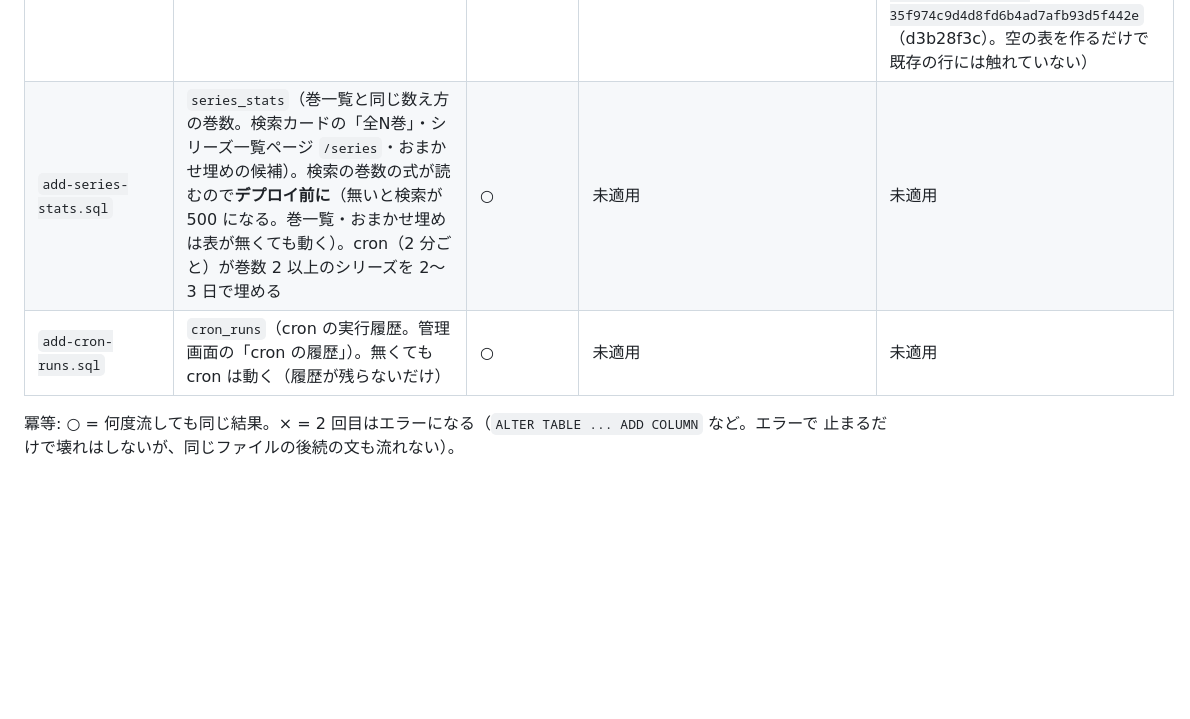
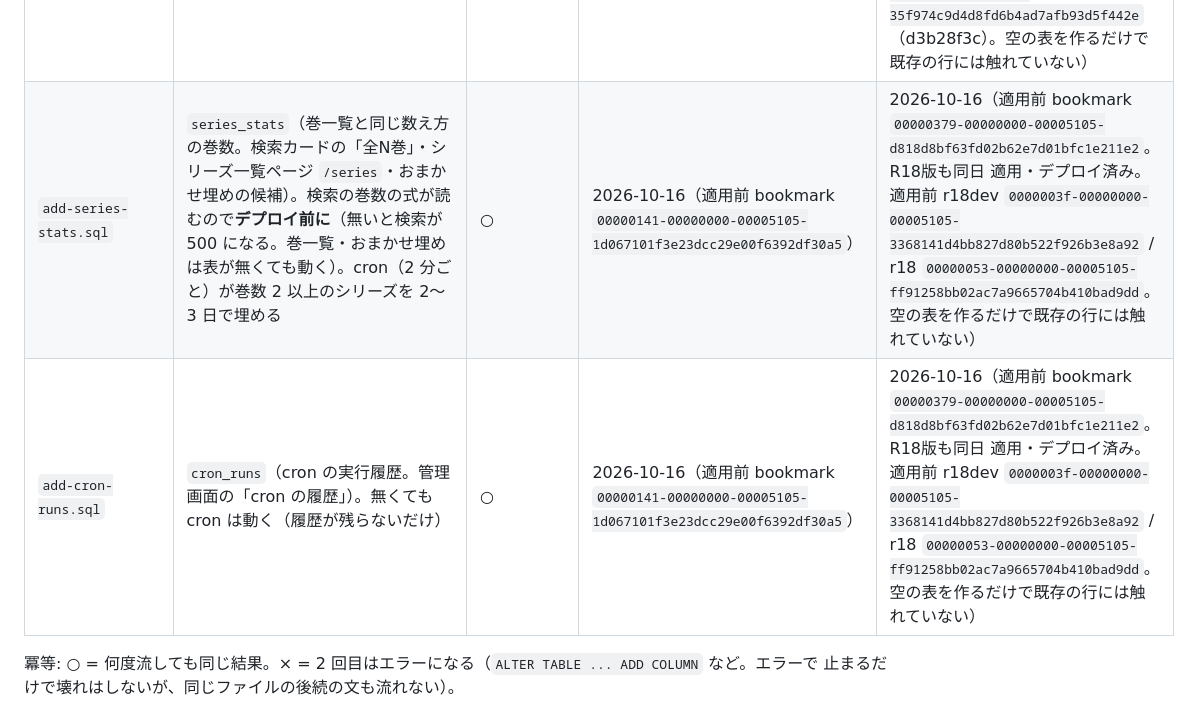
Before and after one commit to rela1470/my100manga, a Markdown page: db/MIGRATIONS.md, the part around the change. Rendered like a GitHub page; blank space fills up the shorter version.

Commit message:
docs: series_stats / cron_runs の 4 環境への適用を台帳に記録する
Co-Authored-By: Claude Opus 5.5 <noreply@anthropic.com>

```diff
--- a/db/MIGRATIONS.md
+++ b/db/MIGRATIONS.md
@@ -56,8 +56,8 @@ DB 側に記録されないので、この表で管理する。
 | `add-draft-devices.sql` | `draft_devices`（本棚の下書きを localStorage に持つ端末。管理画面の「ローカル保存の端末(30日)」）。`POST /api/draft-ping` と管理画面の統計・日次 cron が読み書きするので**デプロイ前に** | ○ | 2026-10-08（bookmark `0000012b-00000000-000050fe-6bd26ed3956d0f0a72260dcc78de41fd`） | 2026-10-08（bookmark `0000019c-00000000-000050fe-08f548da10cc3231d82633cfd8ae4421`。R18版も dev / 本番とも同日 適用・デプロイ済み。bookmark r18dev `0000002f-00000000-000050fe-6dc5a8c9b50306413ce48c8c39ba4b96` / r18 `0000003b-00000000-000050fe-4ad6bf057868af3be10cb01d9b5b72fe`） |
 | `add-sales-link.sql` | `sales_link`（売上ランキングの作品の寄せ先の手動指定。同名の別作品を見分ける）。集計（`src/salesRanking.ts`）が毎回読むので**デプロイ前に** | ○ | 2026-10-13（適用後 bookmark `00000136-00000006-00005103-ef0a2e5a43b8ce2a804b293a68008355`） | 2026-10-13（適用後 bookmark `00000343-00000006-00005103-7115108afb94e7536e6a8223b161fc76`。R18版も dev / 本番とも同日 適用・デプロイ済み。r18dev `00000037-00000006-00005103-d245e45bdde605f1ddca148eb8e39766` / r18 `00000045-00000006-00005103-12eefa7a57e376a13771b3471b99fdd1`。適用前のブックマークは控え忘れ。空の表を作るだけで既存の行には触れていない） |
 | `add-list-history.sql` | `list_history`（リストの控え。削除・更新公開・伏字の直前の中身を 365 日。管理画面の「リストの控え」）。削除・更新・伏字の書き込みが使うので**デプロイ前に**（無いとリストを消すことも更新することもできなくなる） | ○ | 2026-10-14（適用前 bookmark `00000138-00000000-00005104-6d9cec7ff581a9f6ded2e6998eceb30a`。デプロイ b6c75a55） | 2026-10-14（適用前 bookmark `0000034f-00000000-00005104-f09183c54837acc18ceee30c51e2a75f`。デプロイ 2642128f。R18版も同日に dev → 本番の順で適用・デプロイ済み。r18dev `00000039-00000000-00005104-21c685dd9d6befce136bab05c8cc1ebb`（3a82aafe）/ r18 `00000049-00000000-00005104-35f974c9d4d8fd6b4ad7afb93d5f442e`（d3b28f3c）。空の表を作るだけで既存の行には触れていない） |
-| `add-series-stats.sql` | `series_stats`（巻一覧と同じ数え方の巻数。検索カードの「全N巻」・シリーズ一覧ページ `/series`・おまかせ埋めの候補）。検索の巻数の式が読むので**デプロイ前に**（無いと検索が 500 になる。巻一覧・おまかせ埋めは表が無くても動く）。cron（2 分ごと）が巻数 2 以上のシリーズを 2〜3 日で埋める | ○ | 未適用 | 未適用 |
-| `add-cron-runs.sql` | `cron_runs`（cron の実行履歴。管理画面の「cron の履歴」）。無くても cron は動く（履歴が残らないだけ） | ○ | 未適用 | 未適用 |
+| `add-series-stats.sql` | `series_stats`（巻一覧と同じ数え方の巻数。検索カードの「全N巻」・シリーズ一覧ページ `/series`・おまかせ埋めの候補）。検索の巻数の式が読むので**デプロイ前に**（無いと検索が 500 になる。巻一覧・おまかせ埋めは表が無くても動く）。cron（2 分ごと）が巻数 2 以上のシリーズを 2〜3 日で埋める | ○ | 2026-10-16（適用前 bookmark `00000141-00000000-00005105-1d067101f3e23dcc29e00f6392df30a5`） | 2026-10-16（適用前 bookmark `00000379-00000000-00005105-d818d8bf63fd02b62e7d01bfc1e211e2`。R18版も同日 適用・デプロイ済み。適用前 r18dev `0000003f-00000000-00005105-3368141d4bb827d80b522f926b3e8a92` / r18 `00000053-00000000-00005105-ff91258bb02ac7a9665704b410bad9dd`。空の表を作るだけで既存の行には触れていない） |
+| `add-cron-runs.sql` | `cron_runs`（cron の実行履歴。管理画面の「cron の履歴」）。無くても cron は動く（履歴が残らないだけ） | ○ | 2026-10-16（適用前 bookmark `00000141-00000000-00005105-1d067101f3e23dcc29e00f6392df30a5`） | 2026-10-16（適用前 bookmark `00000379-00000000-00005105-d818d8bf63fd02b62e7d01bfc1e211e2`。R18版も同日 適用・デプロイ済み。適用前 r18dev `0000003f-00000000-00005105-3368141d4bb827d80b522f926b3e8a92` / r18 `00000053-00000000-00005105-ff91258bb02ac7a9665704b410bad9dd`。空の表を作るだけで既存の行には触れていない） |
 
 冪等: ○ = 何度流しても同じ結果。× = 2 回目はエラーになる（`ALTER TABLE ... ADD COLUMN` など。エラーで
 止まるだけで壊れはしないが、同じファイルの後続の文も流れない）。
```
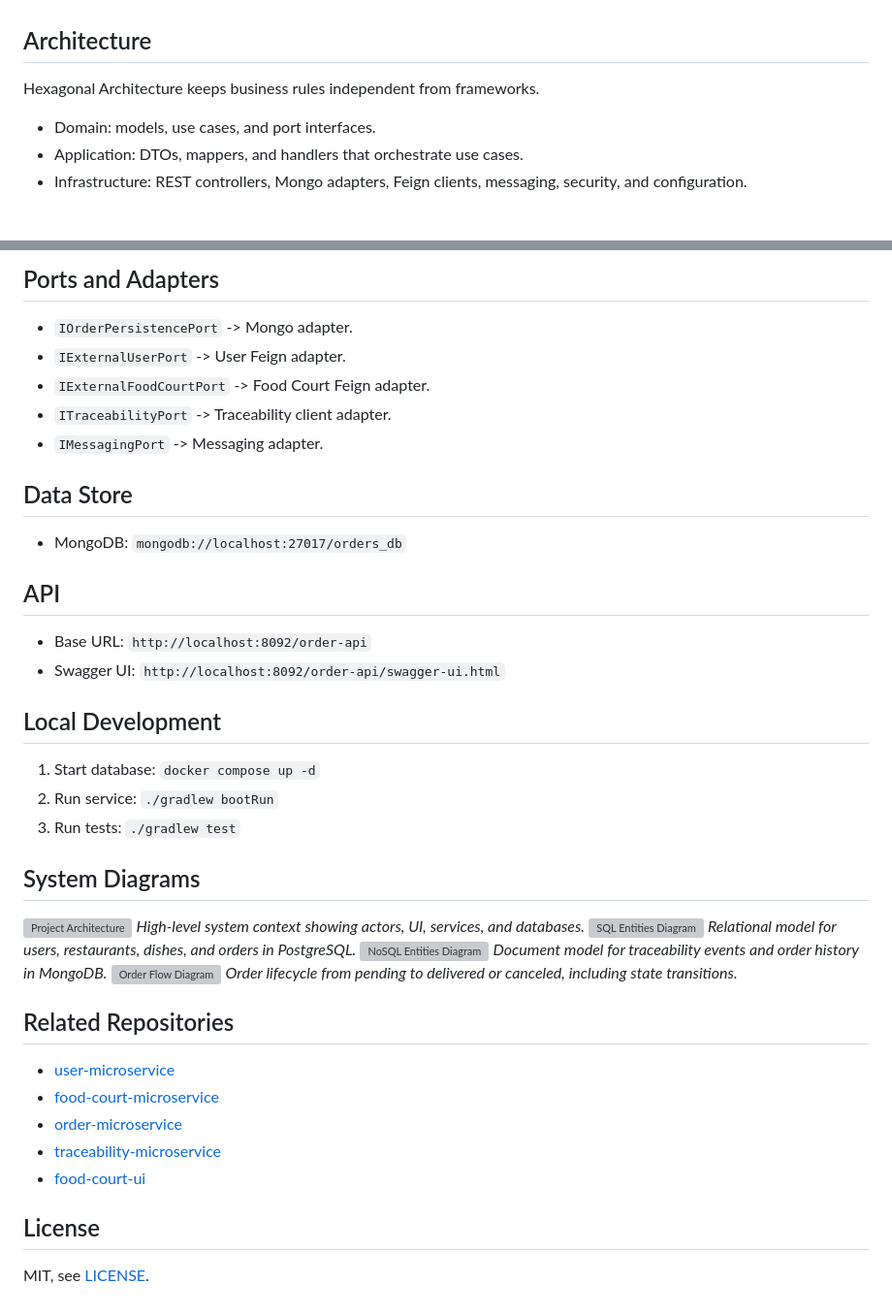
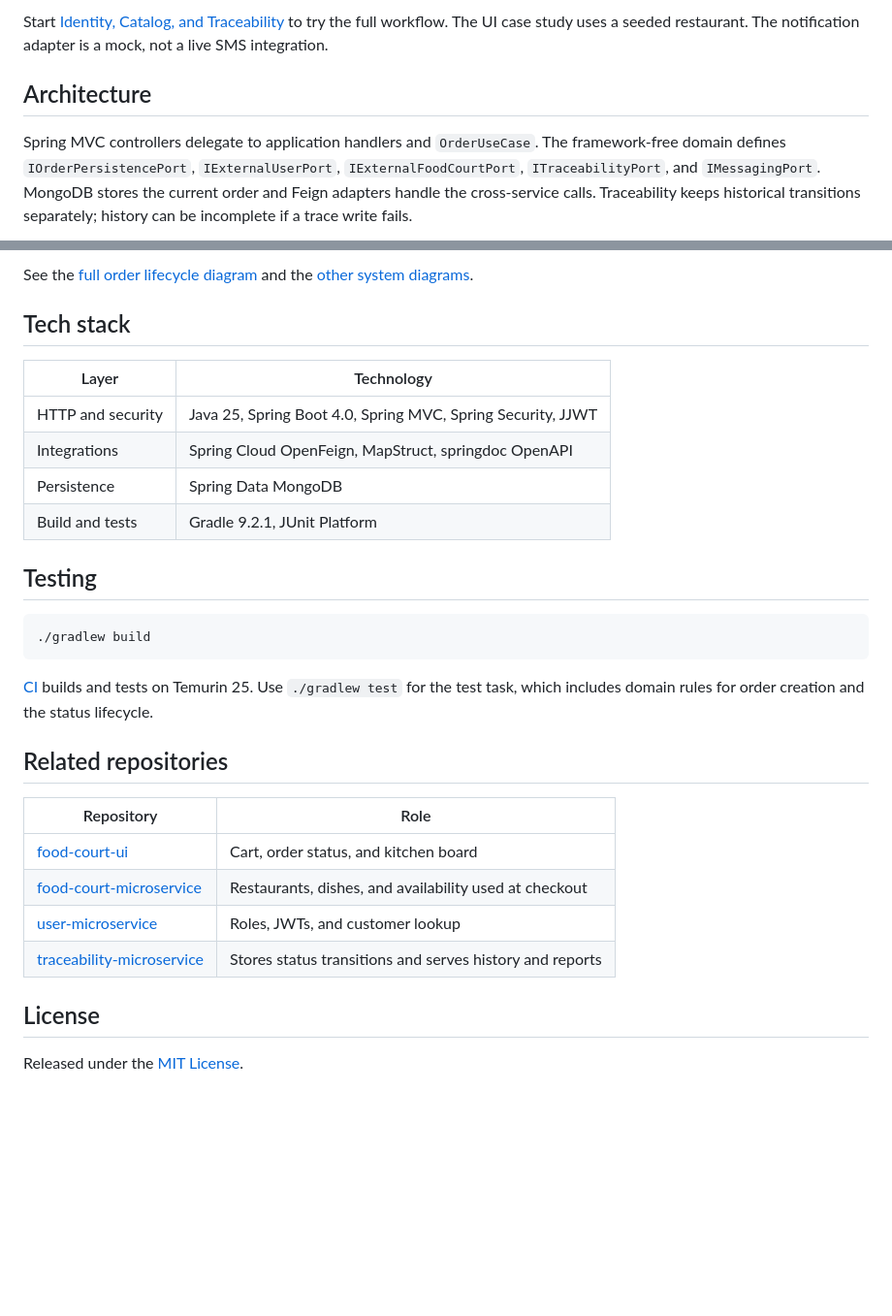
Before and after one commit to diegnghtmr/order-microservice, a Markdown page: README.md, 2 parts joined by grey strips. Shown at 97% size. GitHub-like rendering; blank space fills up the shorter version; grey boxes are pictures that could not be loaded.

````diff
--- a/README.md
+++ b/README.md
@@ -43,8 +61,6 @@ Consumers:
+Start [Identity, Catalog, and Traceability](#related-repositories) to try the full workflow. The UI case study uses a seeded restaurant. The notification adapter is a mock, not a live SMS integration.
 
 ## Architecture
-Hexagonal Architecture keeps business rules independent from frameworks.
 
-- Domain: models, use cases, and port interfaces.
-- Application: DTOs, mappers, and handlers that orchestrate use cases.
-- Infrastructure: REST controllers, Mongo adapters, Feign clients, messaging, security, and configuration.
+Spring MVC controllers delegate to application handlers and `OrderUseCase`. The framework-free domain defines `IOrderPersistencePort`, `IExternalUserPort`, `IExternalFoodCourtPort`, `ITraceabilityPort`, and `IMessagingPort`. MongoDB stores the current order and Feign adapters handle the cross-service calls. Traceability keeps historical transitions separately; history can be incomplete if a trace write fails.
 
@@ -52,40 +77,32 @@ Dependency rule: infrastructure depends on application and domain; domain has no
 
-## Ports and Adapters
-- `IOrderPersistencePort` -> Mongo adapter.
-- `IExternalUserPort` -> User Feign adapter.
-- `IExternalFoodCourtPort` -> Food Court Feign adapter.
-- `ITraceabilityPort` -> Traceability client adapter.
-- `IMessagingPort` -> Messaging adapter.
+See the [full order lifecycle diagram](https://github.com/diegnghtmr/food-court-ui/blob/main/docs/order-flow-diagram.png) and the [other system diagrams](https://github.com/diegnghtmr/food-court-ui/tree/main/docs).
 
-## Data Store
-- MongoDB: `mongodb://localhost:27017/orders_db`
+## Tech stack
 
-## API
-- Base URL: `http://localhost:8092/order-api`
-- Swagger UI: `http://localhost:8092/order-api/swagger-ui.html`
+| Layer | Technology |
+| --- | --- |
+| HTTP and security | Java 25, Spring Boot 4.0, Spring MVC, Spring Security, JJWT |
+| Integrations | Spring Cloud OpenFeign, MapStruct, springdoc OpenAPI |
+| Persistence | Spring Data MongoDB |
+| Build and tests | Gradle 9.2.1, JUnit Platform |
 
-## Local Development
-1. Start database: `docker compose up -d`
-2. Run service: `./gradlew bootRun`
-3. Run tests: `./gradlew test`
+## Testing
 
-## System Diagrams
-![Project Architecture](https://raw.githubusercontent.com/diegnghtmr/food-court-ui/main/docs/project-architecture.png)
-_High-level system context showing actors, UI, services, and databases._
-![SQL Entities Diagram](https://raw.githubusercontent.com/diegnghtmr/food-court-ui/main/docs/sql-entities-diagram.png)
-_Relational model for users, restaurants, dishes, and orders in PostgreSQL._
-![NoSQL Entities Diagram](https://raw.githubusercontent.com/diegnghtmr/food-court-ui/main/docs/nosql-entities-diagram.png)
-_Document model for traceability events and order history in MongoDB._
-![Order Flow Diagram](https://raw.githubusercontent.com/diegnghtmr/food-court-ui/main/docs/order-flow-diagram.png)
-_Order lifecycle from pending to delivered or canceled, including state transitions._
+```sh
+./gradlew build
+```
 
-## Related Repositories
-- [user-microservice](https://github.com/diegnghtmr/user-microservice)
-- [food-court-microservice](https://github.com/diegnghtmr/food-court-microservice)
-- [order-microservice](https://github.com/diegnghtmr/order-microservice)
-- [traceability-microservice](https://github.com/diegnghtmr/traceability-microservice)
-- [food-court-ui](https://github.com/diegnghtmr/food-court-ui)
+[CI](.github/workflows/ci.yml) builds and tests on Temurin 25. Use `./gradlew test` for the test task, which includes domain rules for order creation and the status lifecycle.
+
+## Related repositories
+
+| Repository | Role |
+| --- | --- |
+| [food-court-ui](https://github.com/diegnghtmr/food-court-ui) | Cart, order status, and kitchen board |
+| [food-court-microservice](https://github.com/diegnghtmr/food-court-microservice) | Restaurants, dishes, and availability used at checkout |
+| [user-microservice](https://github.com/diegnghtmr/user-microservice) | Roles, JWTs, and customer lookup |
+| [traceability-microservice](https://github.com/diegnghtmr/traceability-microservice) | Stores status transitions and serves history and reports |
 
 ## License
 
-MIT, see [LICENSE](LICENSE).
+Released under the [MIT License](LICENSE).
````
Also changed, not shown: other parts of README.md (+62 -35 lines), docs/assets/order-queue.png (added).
——————
Tell how many lines of the records above hold "docs", giving the number and nothing else.

_Exercise solution_. 7